# TASK DIRECTIONS:
Each entry below is to be restated word for word, with no pictures carried over.

[Data excerpts]
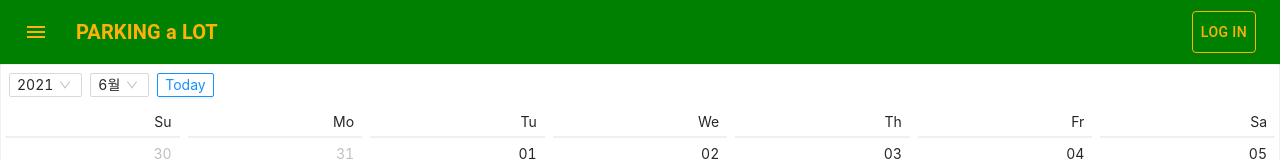
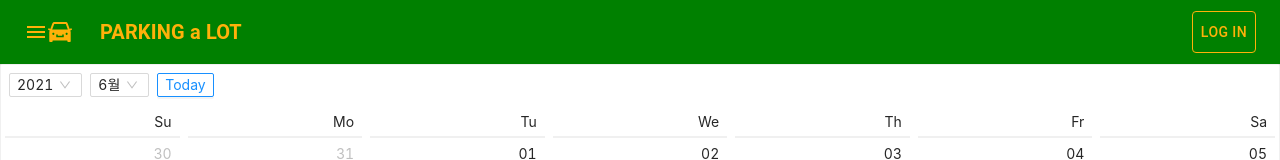
Before and after one commit to dakomm/parking-a-lot, a React (Create React App) app: page / in a window 1280 px wide. Shown: the top 160 px of the page. Built offline with nearby package versions, Linux system fonts and the light colour scheme.

Commit message:
car icon 추가

```diff
--- a/src/App.js
+++ b/src/App.js
@@ -1,5 +1,4 @@
 import React, { Component, useEffect, useState } from "react";
-import ClippedAppBar from "./components/ClippedAppBar";
 import TopAppBar from "./components/TopAppBar";
 import Main from "./components/main";
 
--- a/src/components/TopAppBar.js
+++ b/src/components/TopAppBar.js
@@ -4,7 +4,7 @@ import { AppBar, Toolbar, Typography, Button, IconButton, } from '@material-ui/c
 import MenuIcon from '@material-ui/icons/Menu';
 import { green } from '@material-ui/core/colors';
 import { Modal, Input, Alert, Divider, Space, Select, Col, Row, message} from 'antd';
-import { UserOutlined, EyeInvisibleOutlined } from '@ant-design/icons';
+import { UserOutlined, CarFilled, EyeInvisibleOutlined } from '@ant-design/icons';
 
 const useStyles = makeStyles((theme) => ({
   root: {
@@ -67,7 +67,7 @@ const TopAppBar = () => {
       <AppBar position="static" className={classes.AppBar}>
         <Toolbar >
           <IconButton edge="start" className={classes.menuButton} color="inherit" aria-label="menu">
-            <MenuIcon />
+            <MenuIcon /><CarFilled />
           </IconButton>
           <Typography variant="h6" className={classes.title}>
           PARKING a LOT
@@ -89,7 +89,7 @@ const TopAppBar = () => {
           ]}
       >
         <Space direction="vertical"><br/>
-          <Input placeholder="이름" onChange={onNameChange}prefix={<UserOutlined/>} allowClear/>
+          <Input placeholder="이름" onChange={onNameChange} prefix={<UserOutlined/>} allowClear/>
           <Input.Password placeholder="사번" onChange={onIDChange} onPressEnter={()=>{modalLogInButton()}} prefix={<UserOutlined/>} allowClear/>
         </Space>
       </Modal>
```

# SOLVED PROBLEM:
Before and after one commit to dakomm/parking-a-lot, a React (Create React App) app: page / in a window 1280 px wide. Shown: the top 160 px of the page. Built offline with nearby package versions, Linux system fonts and the light colour scheme.

Commit message:
car icon 추가

```diff
--- a/src/App.js
+++ b/src/App.js
@@ -1,5 +1,4 @@
 import React, { Component, useEffect, useState } from "react";
-import ClippedAppBar from "./components/ClippedAppBar";
 import TopAppBar from "./components/TopAppBar";
 import Main from "./components/main";
 
--- a/src/components/TopAppBar.js
+++ b/src/components/TopAppBar.js
@@ -4,7 +4,7 @@ import { AppBar, Toolbar, Typography, Button, IconButton, } from '@material-ui/c
 import MenuIcon from '@material-ui/icons/Menu';
 import { green } from '@material-ui/core/colors';
 import { Modal, Input, Alert, Divider, Space, Select, Col, Row, message} from 'antd';
-import { UserOutlined, EyeInvisibleOutlined } from '@ant-design/icons';
+import { UserOutlined, CarFilled, EyeInvisibleOutlined } from '@ant-design/icons';
 
 const useStyles = makeStyles((theme) => ({
   root: {
@@ -67,7 +67,7 @@ const TopAppBar = () => {
       <AppBar position="static" className={classes.AppBar}>
         <Toolbar >
           <IconButton edge="start" className={classes.menuButton} color="inherit" aria-label="menu">
-            <MenuIcon />
+            <MenuIcon /><CarFilled />
           </IconButton>
           <Typography variant="h6" className={classes.title}>
           PARKING a LOT
@@ -89,7 +89,7 @@ const TopAppBar = () => {
           ]}
       >
         <Space direction="vertical"><br/>
-          <Input placeholder="이름" onChange={onNameChange}prefix={<UserOutlined/>} allowClear/>
+          <Input placeholder="이름" onChange={onNameChange} prefix={<UserOutlined/>} allowClear/>
           <Input.Password placeholder="사번" onChange={onIDChange} onPressEnter={()=>{modalLogInButton()}} prefix={<UserOutlined/>} allowClear/>
         </Space>
       </Modal>
```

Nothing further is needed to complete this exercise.